Originally published June 28, 2012

My previous articles have largely focused on the creation of actionable knowledge or the means of delivery of analytical results, but less about the presentation. Yet in many cases, the delivery of analytical results is often couched in the context of how that information is to be used – triggering an action, communicating to other business users or monitoring sequences of events. This suggests that the presentation methods for specific pieces of information could be better crafted to best convey a message or trigger the appropriate actions. This idea can be extended to different methods of visualizing and then comparing analytical results.

There are many different types of visualization modes for data, and while this is not intended to provide a comprehensive overview of visualization techniques, it is meant to provide an overview of a handful of ways to present actionable knowledge:

Line Chart: A line chart maps points on a grid connected by line segments. A line chart can be used to show a series of connected values, such as a time series. An example is mapping the rise and fall of gas prices per gallon using the price of a gallon of gas on the first day of each month for the previous 36 months.

Bar Chart:
A bar chart maps values using rectangles whose lengths correspond to the charted values. Bar charts are good for comparing different values of the same variable across different contexts. An example is a chart of the average life expectancy in years across different countries.

Pie Chart:
A pie chart is conveyed as a circle that is broken into sectors representing some percentage of a whole. A pie chart is good for showing distributions of values across a single domain. An example is showing the relative percentages of owner-occupied homes by ethnicity within a zip code area. The total of the components always will add up to 100% and each slice of the pie represents a percentage of the whole.

Scatter Plot:
A scatter plot graphs points showing a relationship between two variables. Typically, one variable is fixed (the dependent variable) and the other is not (the independent variable). In a two-dimensional scatter plot, the X-axis represents the independent variable value and the Y-axis represents the dependent variable. A scatter plot is used to look for correlation between the dependent and independent variable. An example is graphing an individual’s age (the dependent variable) and the individual’s observed weight (the independent variable).

Bubble Chart:
A bubble chart is a variation on a scatter plot in which a third variable can be represented using the size of the item in the chart. An example is graphing the dollar sales volume by the number of items sold, with the bubbles representing the percentage of the overall market share.

Gauge:
A gauge is an indicator of magnitude in the context of critical value ranges. A gauge is good for conveying relative status of critical variables and points that should trigger an action. A traditional example is an automobile’s fuel gauge, which indicates the relative fullness of the tank, as well as an area close to the “empty” measure marked red to indicate the need for refueling.

Directional Indicators (arrows up or down):
These indicators are used for comparison to prior values. Often, these are represented using three images: one to indicate improvement, one to indicate no change and one to indicate degradation of the value. For example, directional indicators can be used as part of a time series presentation of stock prices to indicate whether the end-of-day price is higher, the same or lower than the previous day’s price.

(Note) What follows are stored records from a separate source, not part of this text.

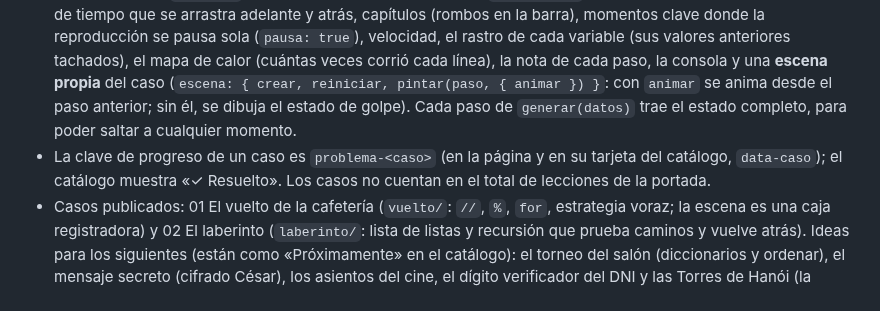
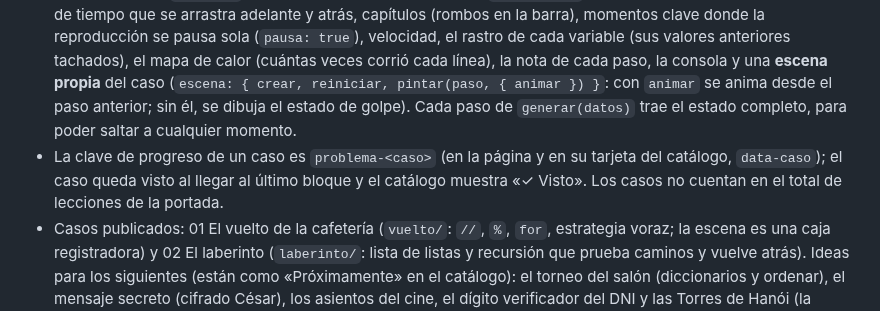
Before and after one commit to JMoisesCT/learn-program-animation, a Markdown page: CLAUDE.md, the part around one of its changes. Rendered like a GitHub page.

Commit message:
CLAUDE.md: el formato de bloques de una pantalla en Problemas resueltos

```diff
--- a/CLAUDE.md
+++ b/CLAUDE.md
@@ -146,5 +147,5 @@ Una zona aparte de las lecciones, con **otro formato y su propio estilo**: casos
 - **El reproductor** (`assets/js/reproductor.js`): la ejecución como un video. Datos de entrada ya preparados que el alumno elige (`entradas`; las líneas que cambian con ellos, `lineasDatos`, llevan una raya amarilla), una barra de tiempo que se arrastra adelante y atrás, capítulos (rombos en la barra), momentos clave donde la reproducción se pausa sola (`pausa: true`), velocidad, el rastro de cada variable (sus valores anteriores tachados), el mapa de calor (cuántas veces corrió cada línea), la nota de cada paso, la consola y una **escena propia** del caso (`escena: { crear, reiniciar, pintar(paso, { animar }) }`: con `animar` se anima desde el paso anterior; sin él, se dibuja el estado de golpe). Cada paso de `generar(datos)` trae el estado completo, para poder saltar a cualquier momento.
-- La clave de progreso de un caso es `problema-<caso>` (en la página y en su tarjeta del catálogo, `data-caso`); el catálogo muestra «✓ Resuelto». Los casos no cuentan en el total de lecciones de la portada.
+- La clave de progreso de un caso es `problema-<caso>` (en la página y en su tarjeta del catálogo, `data-caso`); el caso queda visto al llegar al último bloque y el catálogo muestra «✓ Visto». Los casos no cuentan en el total de lecciones de la portada.
 - Casos publicados: 01 El vuelto de la cafetería (`vuelto/`: `//`, `%`, `for`, estrategia voraz; la escena es una caja registradora) y 02 El laberinto (`laberinto/`: lista de listas y recursión que prueba caminos y vuelve atrás). Ideas para los siguientes (están como «Próximamente» en el catálogo): el torneo del salón (diccionarios y ordenar), el mensaje secreto (cifrado César), los asientos del cine, el dígito verificador del DNI y las Torres de Hanói (la lección guardada en `lecciones/recursion/proyecto/`).
 
 ## Convenciones de trabajo
```
Also changed, not shown: other parts of CLAUDE.md (+2 -1 lines).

Heat Map:
This is a graph that tiles a two-dimensional space using tiles of different sizes and colors. A heat map is good for displaying many simultaneous values yet highlighting specific ones based on their values. For example, a heat map can display the number of times each particular link on a Web page was clicked and can highlight the areas of greatest activity.

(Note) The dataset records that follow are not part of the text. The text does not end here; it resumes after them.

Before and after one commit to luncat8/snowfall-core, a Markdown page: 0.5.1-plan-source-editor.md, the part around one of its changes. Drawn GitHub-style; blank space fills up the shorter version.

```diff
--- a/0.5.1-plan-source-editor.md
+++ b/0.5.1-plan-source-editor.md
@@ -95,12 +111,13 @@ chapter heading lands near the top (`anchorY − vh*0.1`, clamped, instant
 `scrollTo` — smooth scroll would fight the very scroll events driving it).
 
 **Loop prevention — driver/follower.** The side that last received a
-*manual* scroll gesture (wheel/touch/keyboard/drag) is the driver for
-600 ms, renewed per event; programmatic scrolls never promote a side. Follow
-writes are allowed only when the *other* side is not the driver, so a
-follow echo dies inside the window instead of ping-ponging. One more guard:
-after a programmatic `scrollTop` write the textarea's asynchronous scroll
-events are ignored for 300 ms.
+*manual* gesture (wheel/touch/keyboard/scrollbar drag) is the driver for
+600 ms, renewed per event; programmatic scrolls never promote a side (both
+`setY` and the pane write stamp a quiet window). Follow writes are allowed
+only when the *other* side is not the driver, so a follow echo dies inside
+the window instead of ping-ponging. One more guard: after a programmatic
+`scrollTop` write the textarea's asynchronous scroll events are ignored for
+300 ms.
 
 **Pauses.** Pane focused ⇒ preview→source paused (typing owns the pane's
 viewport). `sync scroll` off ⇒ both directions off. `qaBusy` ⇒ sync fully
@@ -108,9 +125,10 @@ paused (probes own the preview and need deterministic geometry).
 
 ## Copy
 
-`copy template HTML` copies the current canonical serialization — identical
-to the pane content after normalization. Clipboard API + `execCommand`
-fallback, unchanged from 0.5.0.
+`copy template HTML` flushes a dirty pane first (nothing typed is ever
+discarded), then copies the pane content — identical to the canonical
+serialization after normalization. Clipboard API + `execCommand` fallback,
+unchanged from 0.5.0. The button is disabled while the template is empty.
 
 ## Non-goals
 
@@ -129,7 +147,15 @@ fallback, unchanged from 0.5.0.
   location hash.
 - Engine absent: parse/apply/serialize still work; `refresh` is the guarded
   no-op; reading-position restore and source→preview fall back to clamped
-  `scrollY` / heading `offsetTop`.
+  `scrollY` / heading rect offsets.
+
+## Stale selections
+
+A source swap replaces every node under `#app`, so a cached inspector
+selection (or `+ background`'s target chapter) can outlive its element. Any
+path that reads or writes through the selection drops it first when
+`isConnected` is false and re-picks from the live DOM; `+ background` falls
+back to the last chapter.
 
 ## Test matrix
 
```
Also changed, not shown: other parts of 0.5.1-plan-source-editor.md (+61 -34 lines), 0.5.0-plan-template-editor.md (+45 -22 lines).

Spider or Radar Chart:
A spider chart displays a series of variable values across a collection of dimensions. Each dimension is represented as an axis emanating from the center with specific gradations. A set of observations can be mapped as points (and connected with lines). Different observations can be graphed using different colors. For example, a spider chart can look at a number of different characteristics of products (price, height, width, weight, mean time between failure) and relative success, allowing the analyst to quickly compare different products and look for correlations of the variable values.

Sparkline:
Sparklines are small line graphs without axes or coordinates. Many sparklines can be used in relative comparison regarding trends. For example, the trends of different stock price histories for similar companies can be compared to determine if there are industry trends relating to stock price.

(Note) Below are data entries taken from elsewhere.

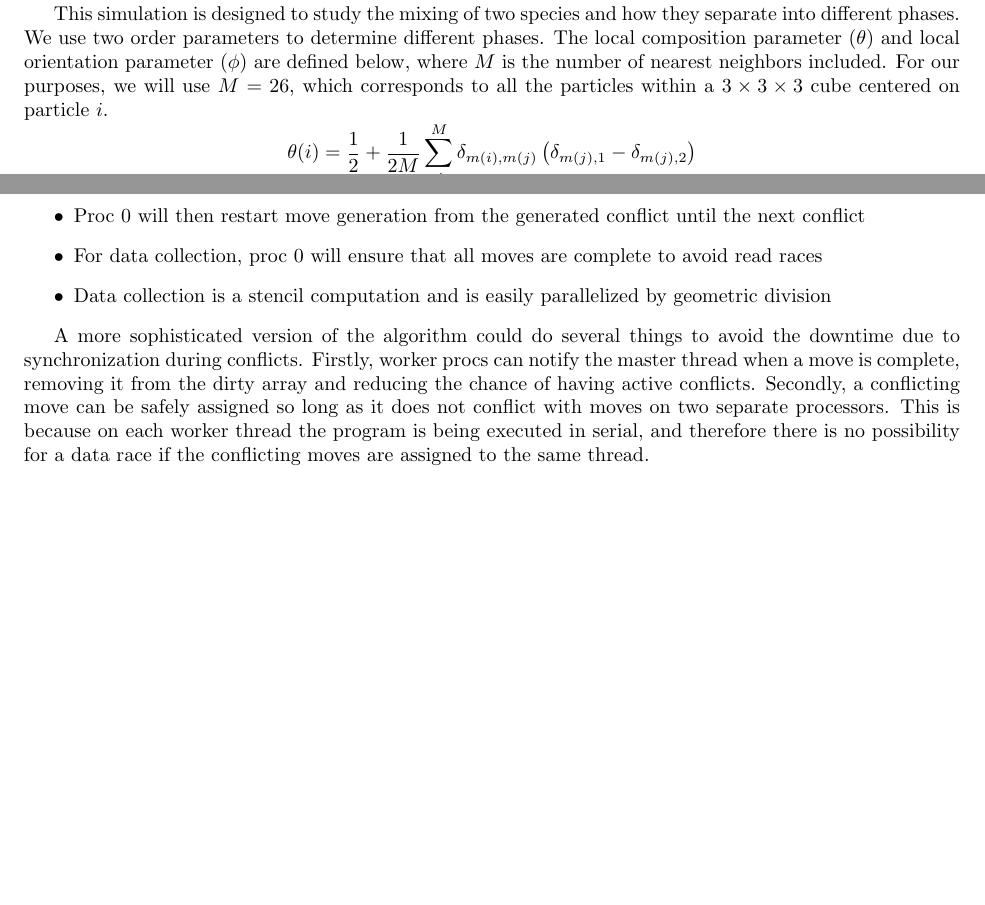
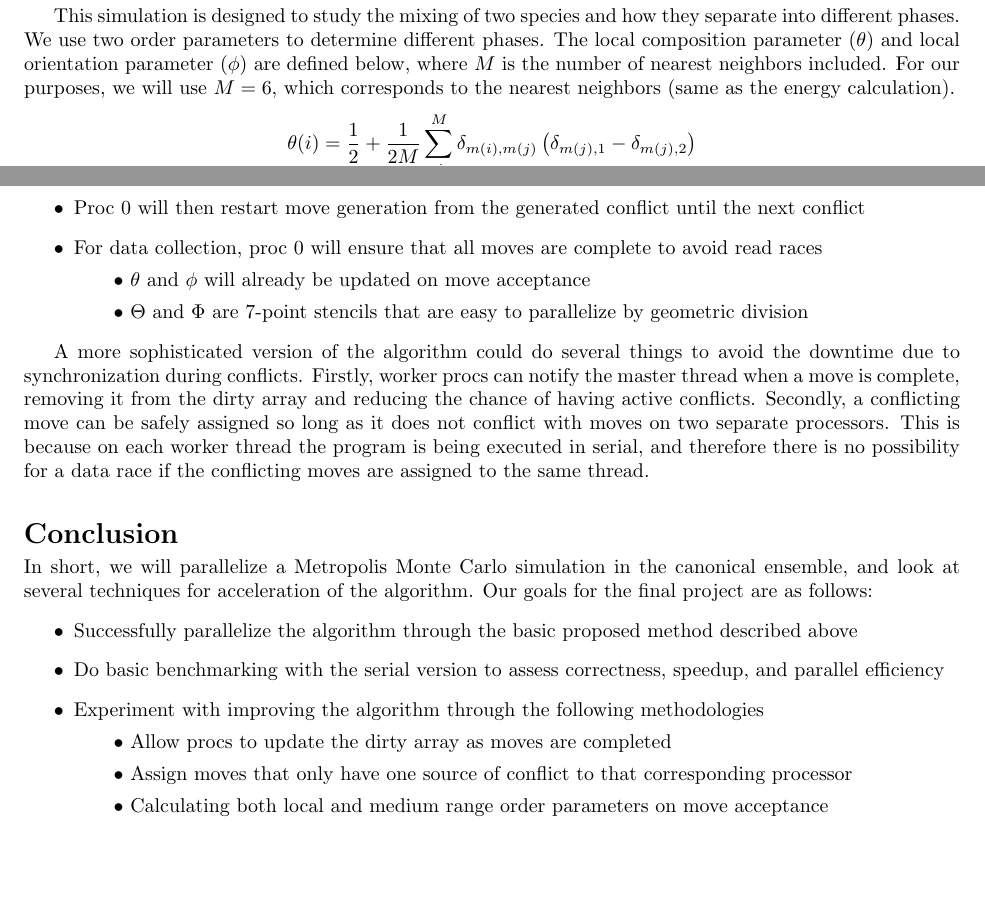
Before and after one commit to sseritan/ParallelMetropolisMC, a LaTeX document (reports/Proposal.tex): two parts of pages 2 and 3 of 3, joined at a grey line, cut so that both start at the same text. Compiled offline with pdfLaTeX.

Commit message:
Finalized proposal.

```diff
--- a/reports/Proposal.tex
+++ b/reports/Proposal.tex
@@ -49,7 +49,7 @@ where $m(i)$ and $s(i)$ are the identity and orientation of particle $i$, and pa
 
 \section*{Results \& Applications}
 \vspace{-7pt}
-\indent\indent This simulation is designed to study the mixing of two species and how they separate into different phases. We use two order parameters to determine different phases. The local composition parameter ($\theta$) and local orientation parameter ($\phi$) are defined below, where $M$ is the number of nearest neighbors included. For our purposes, we will use $M=26$, which corresponds to all the particles within a $3\times3\times3$ cube centered on particle $i$.
+\indent\indent This simulation is designed to study the mixing of two species and how they separate into different phases. We use two order parameters to determine different phases. The local composition parameter ($\theta$) and local orientation parameter ($\phi$) are defined below, where $M$ is the number of nearest neighbors included. For our purposes, we will use $M=6$, which corresponds to the nearest neighbors (same as the energy calculation).
 $$\theta(i) = \frac{1}{2} + \frac{1}{2M}\sum_j^M\delta_{m(i),m(j)}\left(\delta_{m(j),1}-\delta_{m(j),2}\right)$$
 $$\phi(i) = \frac{1}{M}\sum_j^M\delta_{s(i),s(j)}$$
 $\theta$ ranges from 0 (pure species 2) to 1 (pure species 1), with the intermediate value of 0.5 representing a perfect mixture. $\phi$ also ranges from 0 (total disorder) to 1 (perfect solid). A liquid phase would have an expected value of $\frac{1}{6}$ rather than 0 since particles should sometimes randomly match orientation.\\
@@ -73,8 +73,21 @@ $$\Phi(i) = \frac{1}{M}\sum_j^M\phi(j)$$
 \item In the simplest formulation, proc 0 will wait for all current moves to finish executing and reset the dirty positions array
 \item Proc 0 will then restart move generation from the generated conflict until the next conflict
 \item For data collection, proc 0 will ensure that all moves are complete to avoid read races
-\item Data collection is a stencil computation and is easily parallelized by geometric division
+\subitem $\bullet$ $\theta$ and $\phi$ will already be updated on move acceptance
+\subitem $\bullet$ $\Theta$ and $\Phi$ are 7-point stencils that are easy to parallelize by geometric division
 \end{itemize}
 \indent\indent A more sophisticated version of the algorithm could do several things to avoid the downtime due to synchronization during conflicts. Firstly, worker procs can notify the master thread when a move is complete, removing it from the dirty array and reducing the chance of having active conflicts. Secondly, a conflicting move can be safely assigned so long as it does not conflict with moves on two separate processors. This is because on each worker thread the program is being executed in serial, and therefore there is no possibility for a data race if the conflicting moves are assigned to the same thread.
 
+\section*{Conclusion}
+\vspace{-7pt}
+In short, we will parallelize a Metropolis Monte Carlo simulation in the canonical ensemble, and look at several techniques for acceleration of the algorithm. Our goals for the final project are as follows:
+\begin{itemize}
+\item Successfully parallelize the algorithm through the basic proposed method described above
+\item Do basic benchmarking with the serial version to assess correctness, speedup, and parallel efficiency
+\item Experiment with improving the algorithm through the following methodologies
+\subitem $\bullet$ Allow procs to update the dirty array as moves are completed
+\subitem $\bullet$ Assign moves that only have one source of conflict to that corresponding processor
+\subitem $\bullet$ Calculating both local and medium range order parameters on move acceptance
+\end{itemize}
+
 \end{document}
```
Also changed, not shown: reports/Proposal.pdf.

There are many other types of visual “widgets” that can be used for presentation of information. A good resource for understanding graphic visualization is the classic set of books by Edward Tufte, particularly the first, The Visual Display of Quantitative Information.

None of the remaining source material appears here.